Shawn Mendes, "Wonder" (Island)
Perhaps the most shopworn but reliable pop star subject matter is "How did I get here?" followed by "Will they let me stay?" Megafame is lonely, leaving sensitive souls to ponder whether they're worthy of all the attention showered upon them. And megafame is distorting, making it hard to assert your identity when the public-facing nature of your work defines you long before you can define yourself.
From that resulting existential uncertainty, Shawn Mendes has made hay. His search — for himself, for love, for approbation, for confidence — has become the most vivid subject of his music. That was true on his self-titled 2018 album — his third full-length, which pulsed with theatrical dolor — and is even more so on his new album, a maze of occasionally catchy songs about self-doubt and moroseness interspersed with breathless pleas of love.
"You have a million different faces/ But they'll never understand," he sings at the beginning of the sweetly ponderous "Intro," the album opener, rendered with torch-song sorrow. That's followed by the stomping, stirring title track, the song with the most vigor here. He sounds most alive when in agony: "If I'm being real/ do I speak my truth or do I filter how I feel?"

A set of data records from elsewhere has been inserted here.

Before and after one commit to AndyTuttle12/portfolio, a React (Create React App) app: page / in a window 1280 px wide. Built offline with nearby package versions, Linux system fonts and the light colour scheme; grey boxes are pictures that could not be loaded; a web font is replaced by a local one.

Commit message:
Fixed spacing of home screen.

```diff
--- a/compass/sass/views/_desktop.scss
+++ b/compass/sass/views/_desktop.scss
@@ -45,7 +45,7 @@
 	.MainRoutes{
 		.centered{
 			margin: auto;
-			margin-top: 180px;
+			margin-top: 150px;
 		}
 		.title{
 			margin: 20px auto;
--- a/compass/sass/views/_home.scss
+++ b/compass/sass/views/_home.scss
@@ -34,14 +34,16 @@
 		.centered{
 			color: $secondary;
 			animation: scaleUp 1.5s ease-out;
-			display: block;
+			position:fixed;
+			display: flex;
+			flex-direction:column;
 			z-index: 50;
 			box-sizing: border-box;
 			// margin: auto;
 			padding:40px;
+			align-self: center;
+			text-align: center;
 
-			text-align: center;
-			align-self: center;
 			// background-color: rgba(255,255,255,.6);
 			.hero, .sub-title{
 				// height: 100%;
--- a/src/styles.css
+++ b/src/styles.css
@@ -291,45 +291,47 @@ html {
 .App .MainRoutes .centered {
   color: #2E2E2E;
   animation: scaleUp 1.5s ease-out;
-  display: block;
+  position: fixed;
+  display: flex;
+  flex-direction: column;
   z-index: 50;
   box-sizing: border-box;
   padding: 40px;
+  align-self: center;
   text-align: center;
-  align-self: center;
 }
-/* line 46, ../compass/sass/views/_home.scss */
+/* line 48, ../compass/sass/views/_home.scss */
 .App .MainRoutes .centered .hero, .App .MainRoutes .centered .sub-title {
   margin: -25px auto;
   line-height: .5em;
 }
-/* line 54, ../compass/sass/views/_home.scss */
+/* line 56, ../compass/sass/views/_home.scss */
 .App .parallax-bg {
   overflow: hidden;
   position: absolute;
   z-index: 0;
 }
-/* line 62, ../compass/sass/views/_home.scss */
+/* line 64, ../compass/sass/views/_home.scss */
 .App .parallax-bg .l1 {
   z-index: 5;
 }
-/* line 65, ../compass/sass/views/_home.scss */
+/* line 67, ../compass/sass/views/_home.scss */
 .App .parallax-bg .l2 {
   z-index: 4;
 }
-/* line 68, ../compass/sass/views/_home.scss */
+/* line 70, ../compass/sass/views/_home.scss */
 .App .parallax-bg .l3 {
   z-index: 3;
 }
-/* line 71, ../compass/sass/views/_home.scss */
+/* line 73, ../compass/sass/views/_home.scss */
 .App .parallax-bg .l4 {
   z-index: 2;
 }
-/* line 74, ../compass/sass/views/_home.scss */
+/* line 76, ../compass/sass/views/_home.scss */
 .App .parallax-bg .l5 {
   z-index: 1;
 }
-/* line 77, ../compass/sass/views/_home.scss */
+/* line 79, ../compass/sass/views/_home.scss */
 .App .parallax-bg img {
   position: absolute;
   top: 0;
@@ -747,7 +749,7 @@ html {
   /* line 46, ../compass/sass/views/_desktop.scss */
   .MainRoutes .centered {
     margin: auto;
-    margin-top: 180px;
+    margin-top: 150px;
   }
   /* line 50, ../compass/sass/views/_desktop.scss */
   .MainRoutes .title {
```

"Wonder" is, overall, much less polished than Mendes' last album or the one prior, "Illuminate," released in 2016 and still his best work, which featured oodles of tightly zipped and anxious teen pop-rock.
The most famous male pop star of the past decade is burdened by a similar ambivalence about success. That would be Justin Bieber, who duets with Mendes on "Monster," a smoky, smooth mope-off, with the two singers performing a kind of gut check for their fans. "You put me on a pedestal and tell me I'm the best," Mendes sings, without a flicker of joy.
Four years and a couple of lifetimes older than Mendes, Bieber has long been a performer for whom superstardom itself is the raison d'être. His verse is more tart, more nostril-flare: "Lifting me up, lifting me up, and tearing me down, tearing me down." He sounds exasperated, over it. An older brother letting his little brother know just how cruel the world can be.
Jon Caramanica, New York Times